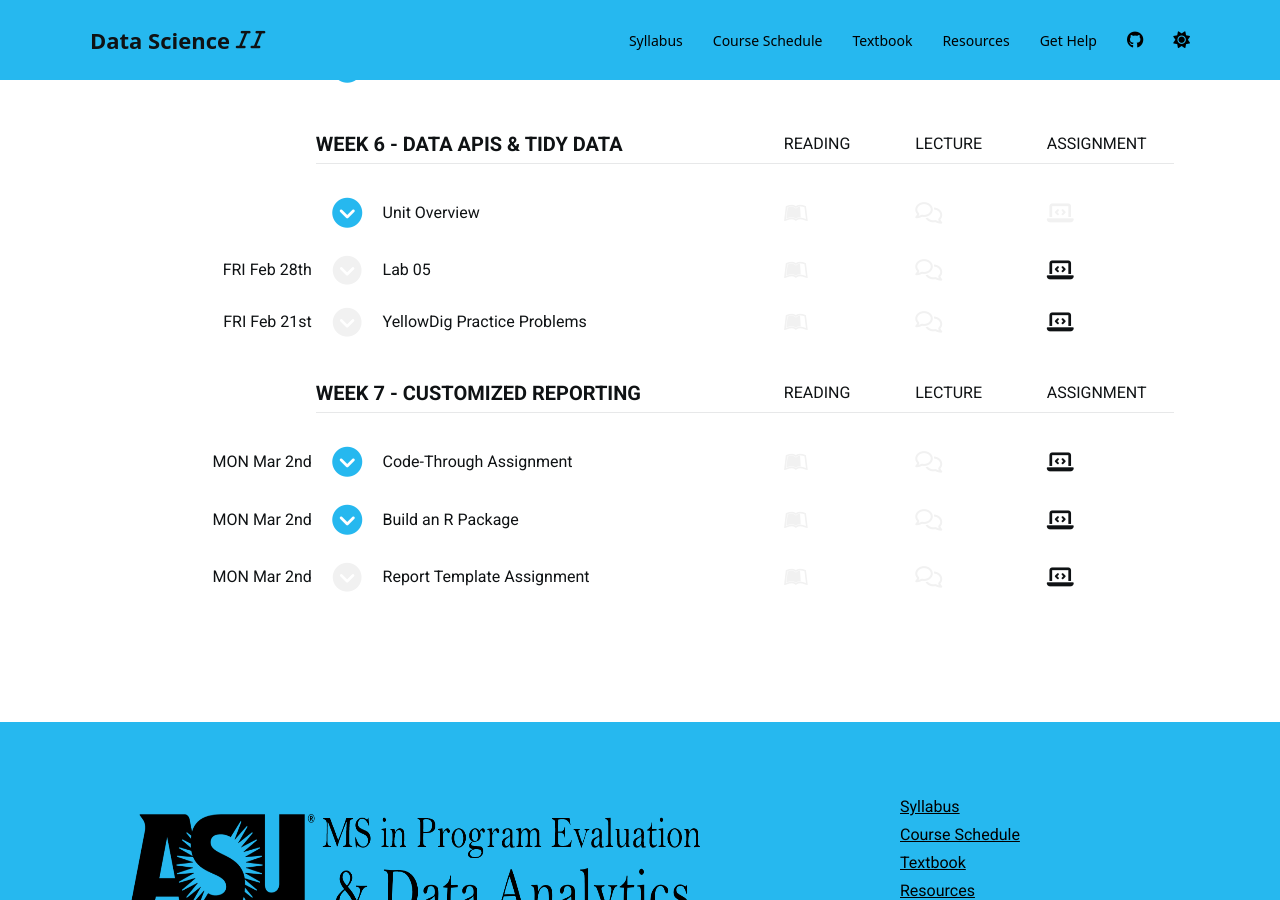
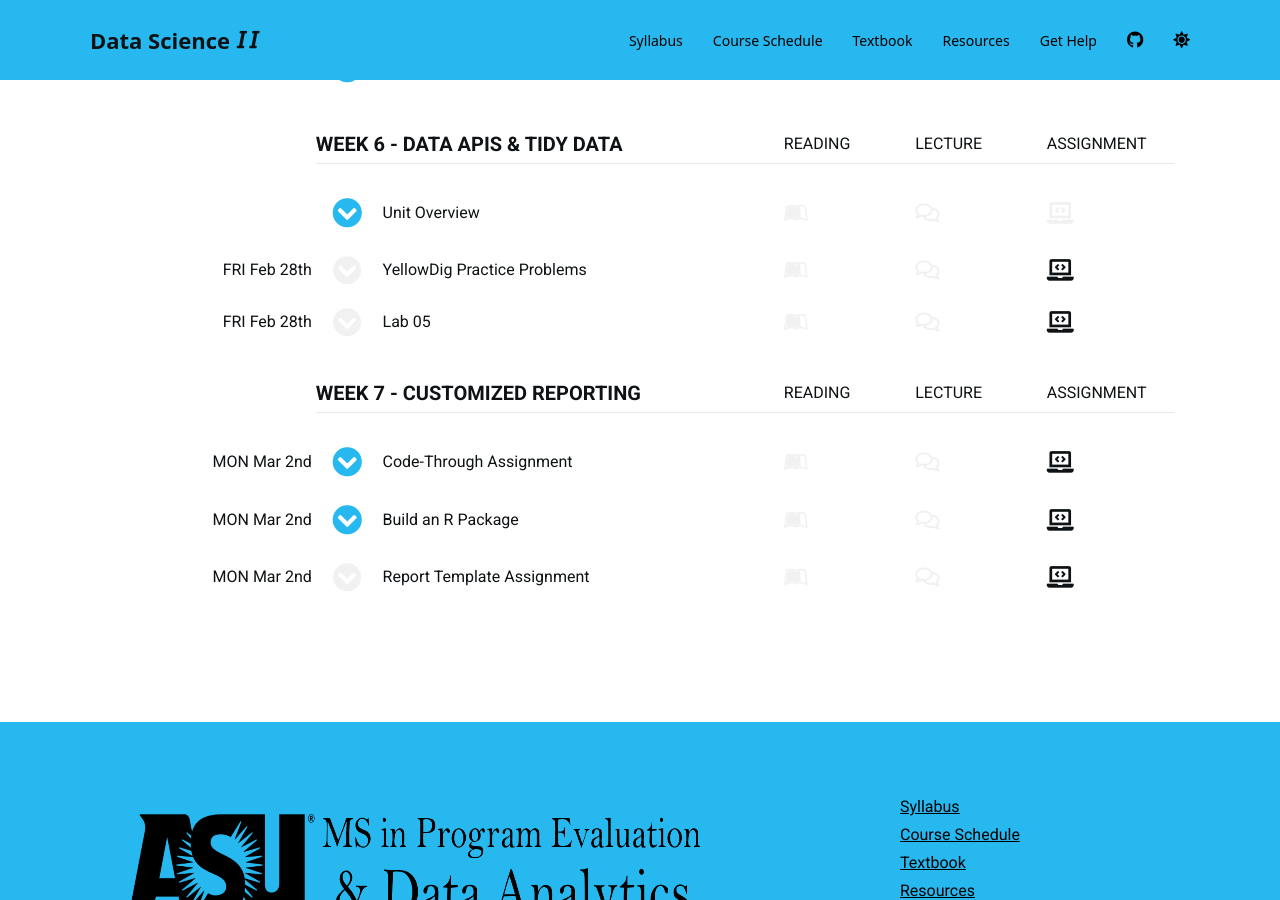
Before and after one commit to DS4PS/cpp-527-spr-2020, a Jekyll site: the page built from schedule.md, in a window 1280 px wide and 900 px high, scrolled down 1688 px. Built offline with Jekyll 4.4.1, drawn with Linux system fonts in a browser that asks for light colours; nearby versions of some CDN libraries; a script bundle is joined from its source files by our own code; library files that are not in the unit come from our copies; a style sheet for code colours, icons or effects is not loaded.

Commit message:
Update schedule.md

```diff
--- a/schedule.md
+++ b/schedule.md
@@ -1036,6 +1036,17 @@ This tool is not technically an API, but you can still automate calls by writing
 
 
 
+*** { @unit = "FRI Feb 28th", @title = "YellowDig Practice Problems", @assignment  }
+
+<br>
+
+<a class="uk-button uk-button-primary" href="{{page.canvas.yellowdig_url}}">YELLOWDIG</a>
+
+<br><br>
+
+
+
+
 
 *** { @unit = "FRI Feb 28th", @title = "Lab 05", @assignment  }
 
@@ -1059,13 +1070,7 @@ This tool is not technically an API, but you can still automate calls by writing
 
 
 
-*** { @unit = "FRI Feb 21st", @title = "YellowDig Practice Problems", @assignment  }
 
-<br>
-
-<a class="uk-button uk-button-primary" href="{{page.canvas.yellowdig_url}}">YELLOWDIG</a>
-
-<br><br>
 
 
 
```
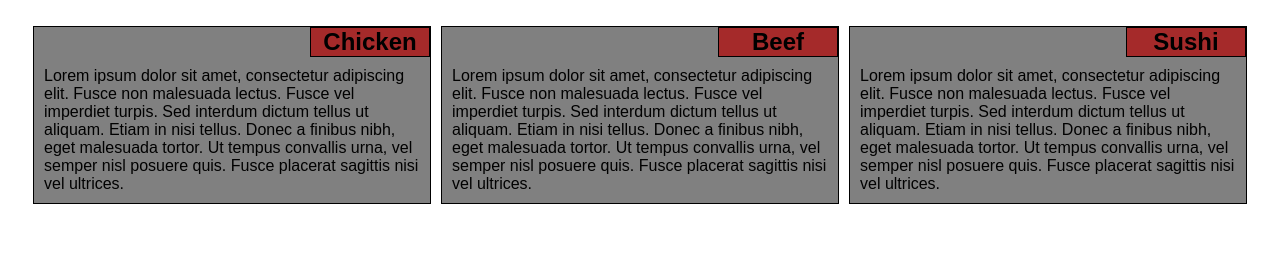
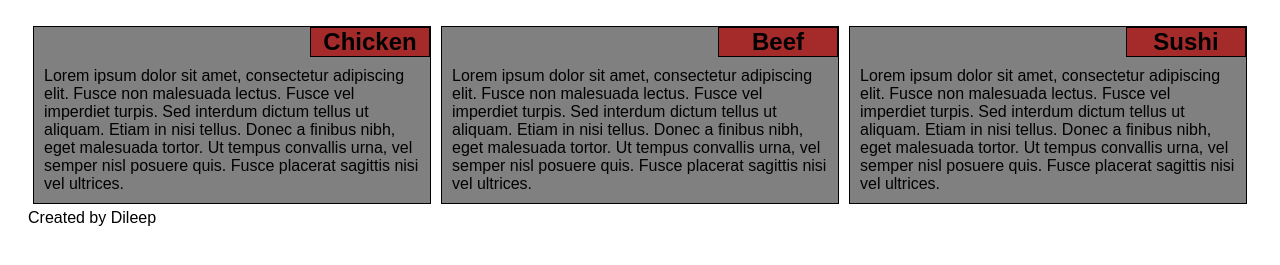
Before and after one commit to lmntrx18/MyRepository, a plain HTML site: page Module 2/Index.html in a window 1280 px wide. Shown: the part 87-352 px from the top of the page. Drawn offline with Linux system fonts and the light colour scheme.

Commit message:
Added footer

```diff
--- a/Module 2/Index.html
+++ b/Module 2/Index.html
@@ -29,6 +29,7 @@
                 urna, vel semper nisl posuere quis. Fusce placerat sagittis nisi vel ultrices.</p>
         </section>
     </div>
+    <footer>Created by Dileep</footer>
 </body>
 
 </html>
```
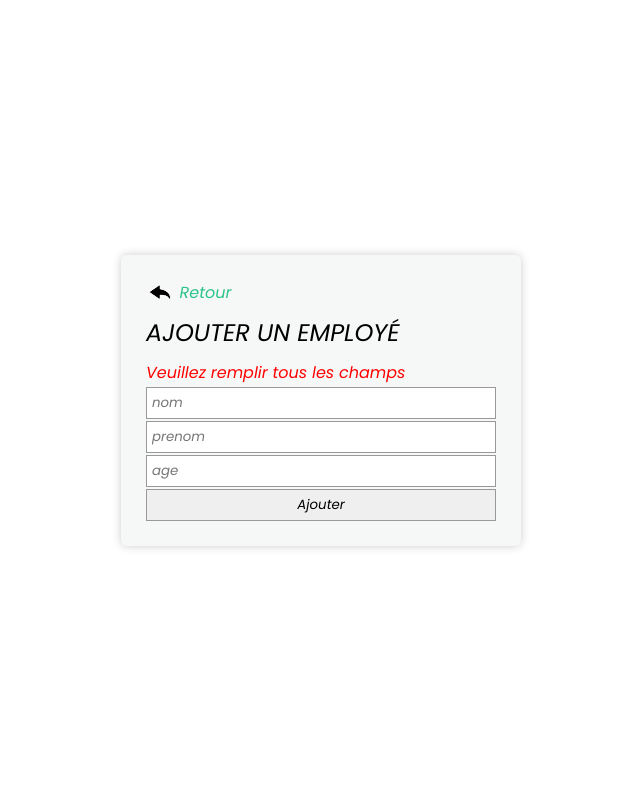
After one commit to TonyV23/EmployeeManagment, a PHP site: page /add.html in a window 1280 px wide. The commit adds this page. Shown: the whole page, without its empty margins (319-959 px from the left). Run offline with PHP 8.4, Linux system fonts and the light colour scheme.

Commit message:
add employe

```diff
--- /dev/null
+++ b/add.html
@@ -0,0 +1,23 @@
+<!DOCTYPE html>
+<html lang="en">
+<head>
+    <meta charset="UTF-8">
+    <meta http-equiv="X-UA-Compatible" content="IE=edge">
+    <meta name="viewport" content="width=device-width, initial-scale=1.0">
+    <link rel="stylesheet" href="style.css">
+    <title>AJOUT EMPLOYE</title>
+</head>
+<body>
+    <div class="form">
+        <a href="index.html" class="back_button"><img src="images/back.png" alt="button_retour">Retour</a>
+        <h2>Ajouter un employé</h2>
+        <p class="message_error">Veuillez remplir tous les champs</p>
+        <form action="" method="post">
+            <input type="text" name="nom" placeholder="nom">
+            <input type="text" name="prenom" placeholder="prenom">
+            <input type="number" name="age" placeholder="age">
+            <input type="submit" value="Ajouter" name="button">
+        </form>
+    </div>
+</body>
+</html>
--- a/index.html
+++ b/index.html
@@ -11,7 +11,7 @@
 
   <body>
     <div class="container">
-        <a href="#" class="button_add"> <img src="images/button_plus.png" alt="button_plus">Ajouter</a>
+        <a href="add.html" class="button_add"> <img src="images/button_plus.png" alt="button_plus">Ajouter</a>
 
         <table>
 
--- a/style.css
+++ b/style.css
@@ -60,3 +60,51 @@ tr:nth-child(2n) td{
     border-bottom: 1px solid #e0e0e0;
     border-top: 1px solid #e0e0e0;
 }
+
+/* les reglages du formulaire d'ajout des employes */
+.form{
+    background-color: #f6f8f8;
+    padding: 25px;
+    box-shadow: 0 0 10px rgba(0,0,0,0.2);
+    border-radius: 6px;
+}
+.form form{
+    display: flex;
+    width: 350px;
+    flex-direction: column;
+}
+.back_button{
+    color: #2bc48a;
+    text-decoration: 0;
+    display: flex;
+    align-items: center;
+}
+.back_button img{
+    height: 16px;
+    margin-right: 5px;
+}
+h2{
+    margin: 10px 0;
+    font-weight: 500;
+    text-transform: uppercase;
+}
+.message_error{
+    color: red;
+}
+input{
+    padding: 5px;
+    border: 1px solid #999;
+    outline: 0;
+    margin-top: 2px;
+}
+input:focus{
+    border: 1px solid #ffcb61;
+}
+input [type = "submit"]{
+    margin-top: 25px;
+    background-color: #2bc48a;
+    border: 1px solid #2bc48a;
+    cursor: pointer;
+    color: #fff;
+    text-transform: uppercase;
+}
```
Also changed, not shown: images/back.png (added).
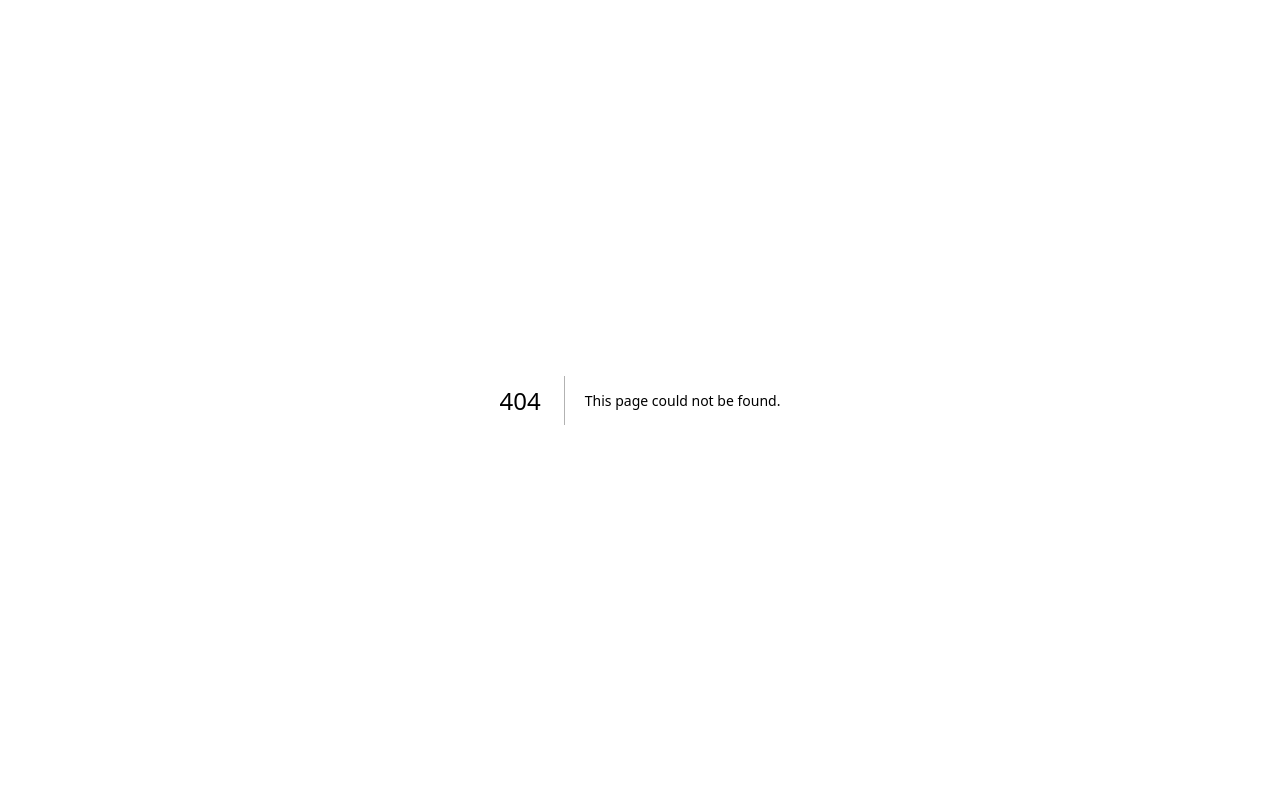
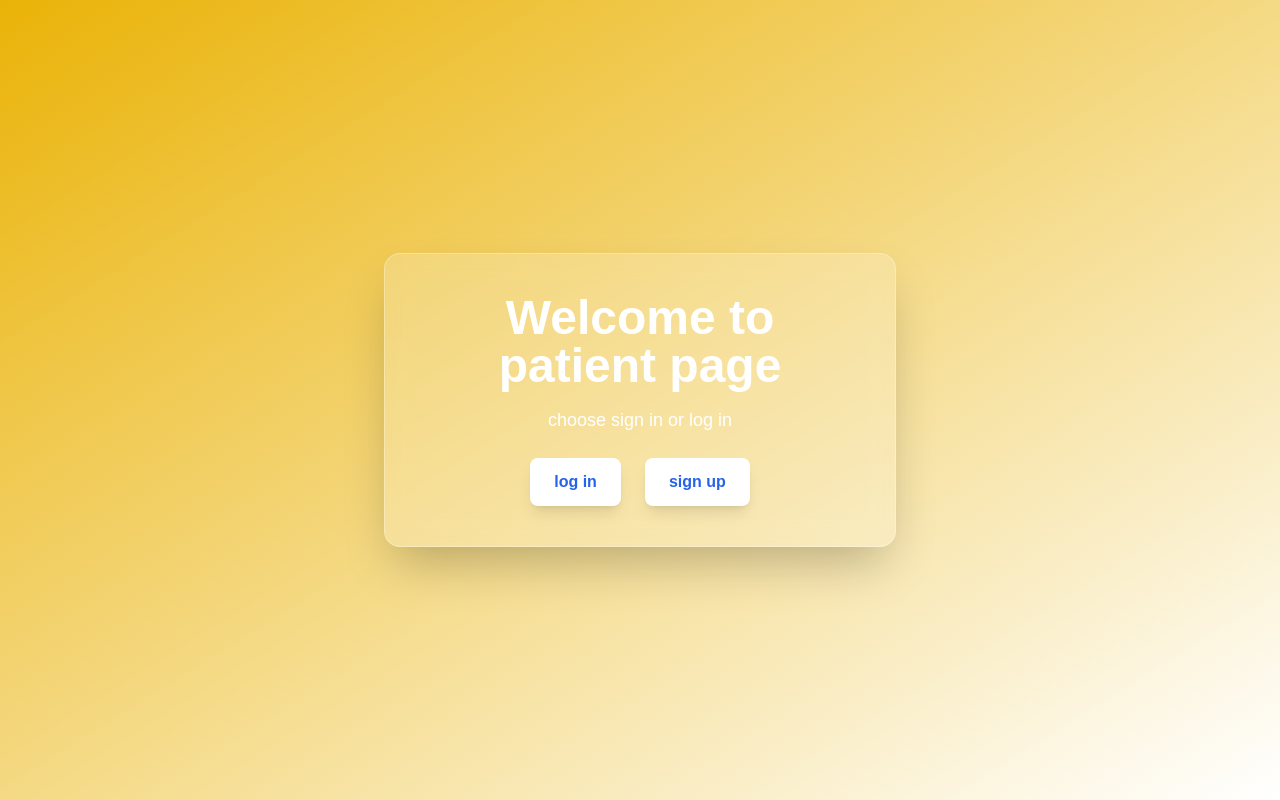
Before and after one commit to sidty13/Hackathon-Frontend, a Next.js app in the folder project/: page /patient in a window 1280 px wide. Before the commit this address had no page. Built offline with nearby package versions, Linux system fonts and the light colour scheme.

Commit message:
docpat arranged

```diff
--- a/project/app/signup/page.tsx
+++ b/project/app/doctor/docsignup/page.tsx
@@ -11,7 +11,7 @@ export default function SigninPage() {
             <div className="flex h-6 w-6 items-center justify-center rounded-md bg-primary text-primary-foreground">
               <GalleryVerticalEnd className="size-4" />
             </div>
-            HealthCare
+            HealthCares
           </a>
           <SigninFormPat />
         </div>
--- /dev/null
+++ b/project/app/doctor/page.tsx
@@ -0,0 +1,34 @@
+import React from 'react'
+import Link from "next/link";
+import "@/app/globals.css";
+
+/*const page = () => {
+    return (
+        <div>this is doc page</div>
+    )
+}
+
+export default page*/
+
+export default function choice() {
+    return (
+      <div className="flex flex-col items-center justify-center min-h-screen bg-gradient-to-br from-blue-500 to-white-600 text-white w-full h-screen">
+        <div className="text-center max-w-lg p-10 bg-white bg-opacity-20 backdrop-blur-md rounded-2xl shadow-2xl border border-white border-opacity-30">
+          <h1 className="text-5xl font-extrabold mb-4">hello Doctor!</h1>
+          <p className="text-lg mb-6">choose sign in or log in</p>
+          <div className="flex space-x-6 justify-center">
+            <Link href="/doctor/doclogin">
+              <button className="px-6 py-3 bg-white text-blue-600 font-semibold rounded-lg shadow-lg hover:bg-gray-200 transition transform hover:scale-105">
+                log in
+              </button>
+            </Link>
+            <Link href="/doctor/docsignup">
+              <button className="px-6 py-3 bg-white text-blue-600 font-semibold rounded-lg shadow-lg hover:bg-gray-200 transition transform hover:scale-105">
+                sign up
+              </button>
+            </Link>
+          </div>
+        </div>
+      </div>
+    );
+}
--- a/project/app/page.tsx
+++ b/project/app/page.tsx
@@ -14,7 +14,7 @@ export function AspectRatioDemo() {
         className="h-full w-full rounded-md object-cover"
       />
     </AspectRatio>
-  )
+  );
 }
 
 
@@ -26,14 +26,14 @@ export default function LandingPage() {
         <h1 className="text-5xl font-extrabold mb-4">Welcome to Our Platform</h1>
         <p className="text-lg mb-6">Join us to access personalized insights and a seamless experience.</p>
         <div className="flex space-x-6 justify-center">
-          <Link href="/login">
+          <Link href="/doctor">
             <button className="px-6 py-3 bg-white text-blue-600 font-semibold rounded-lg shadow-lg hover:bg-gray-200 transition transform hover:scale-105">
-              Login
+              doctor
             </button>
           </Link>
-          <Link href="/signup">
-            <button className="px-6 py-3 bg-yellow-400 text-gray-900 font-semibold rounded-lg shadow-lg hover:bg-yellow-500 transition transform hover:scale-105">
-              Sign Up
+          <Link href="/patient">
+            <button className="px-6 py-3 bg-white text-blue-600 font-semibold rounded-lg shadow-lg hover:bg-gray-200 transition transform hover:scale-105">
+              patient
             </button>
           </Link>
         </div>
--- /dev/null
+++ b/project/app/patient/page.tsx
@@ -0,0 +1,34 @@
+import React from 'react'
+import Link from "next/link";
+import "@/app/globals.css";
+
+/*const page = () => {
+    return (
+        <div>this is patient page</div>
+    )
+}
+
+export default page*/
+
+export default function choice() {
+    return (
+      <div className="flex flex-col items-center justify-center min-h-screen bg-gradient-to-br from-yellow-500 to-white-600 text-white w-full h-screen">
+        <div className="text-center max-w-lg p-10 bg-white bg-opacity-20 backdrop-blur-md rounded-2xl shadow-2xl border border-white border-opacity-30">
+          <h1 className="text-5xl font-extrabold mb-4">Welcome to patient page</h1>
+          <p className="text-lg mb-6">choose sign in or log in</p>
+          <div className="flex space-x-6 justify-center">
+            <Link href="/patient/patlogin">
+              <button className="px-6 py-3 bg-white text-blue-600 font-semibold rounded-lg shadow-lg hover:bg-gray-200 transition transform hover:scale-105">
+                log in
+              </button>
+            </Link>
+            <Link href="/patient/patsignup">
+              <button className="px-6 py-3 bg-white text-blue-600 font-semibold rounded-lg shadow-lg hover:bg-gray-200 transition transform hover:scale-105">
+                sign up
+              </button>
+            </Link>
+          </div>
+        </div>
+      </div>
+    );
+}
--- /dev/null
+++ b/project/app/patient/patsignup/page.tsx
@@ -0,0 +1,20 @@
+import { GalleryVerticalEnd } from "lucide-react"
+import "@/app/globals.css"; // Adjust the path if needed
+import { SigninFormPat } from "@/components/signup"
+
+
+export default function SigninPage() {
+    return (
+      <div className="flex min-h-svh flex-col items-center justify-center gap-6 bg-muted p-6 md:p-10">
+        <div className="flex w-full max-w-sm flex-col gap-6">
+          <a href="#" className="flex items-center gap-2 self-center font-medium">
+            <div className="flex h-6 w-6 items-center justify-center rounded-md bg-primary text-primary-foreground">
+              <GalleryVerticalEnd className="size-4" />
+            </div>
+            HealthCares
+          </a>
+          <SigninFormPat />
+        </div>
+      </div>
+    )
+  }
```
Also changed, not shown: project/app/login/page.tsx (deleted, +0 -9 lines), project/app/doctor/doclogin/page.tsx (renamed from project/app/login/doclogin/page.tsx), project/app/patient/patlogin/page.tsx (renamed from project/app/login/patlogin/page.tsx).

□ □ □ □ □ □ □

## Task goal
When a line of the data holds the string "project", pick it out and copy it.

## Exercise output
Before and after one commit to sidty13/Hackathon-Frontend, a Next.js app in the folder project/: page /patient in a window 1280 px wide. Before the commit this address had no page. Built offline with nearby package versions, Linux system fonts and the light colour scheme.
--- a/project/app/signup/page.tsx
+++ b/project/app/doctor/docsignup/page.tsx
+++ b/project/app/doctor/page.tsx
--- a/project/app/page.tsx
+++ b/project/app/page.tsx
+++ b/project/app/patient/page.tsx
+++ b/project/app/patient/patsignup/page.tsx
Also changed, not shown: project/app/login/page.tsx (deleted, +0 -9 lines), project/app/doctor/doclogin/page.tsx (renamed from project/app/login/doclogin/page.tsx), project/app/patient/patlogin/page.tsx (renamed from project/app/login/patlogin/page.tsx).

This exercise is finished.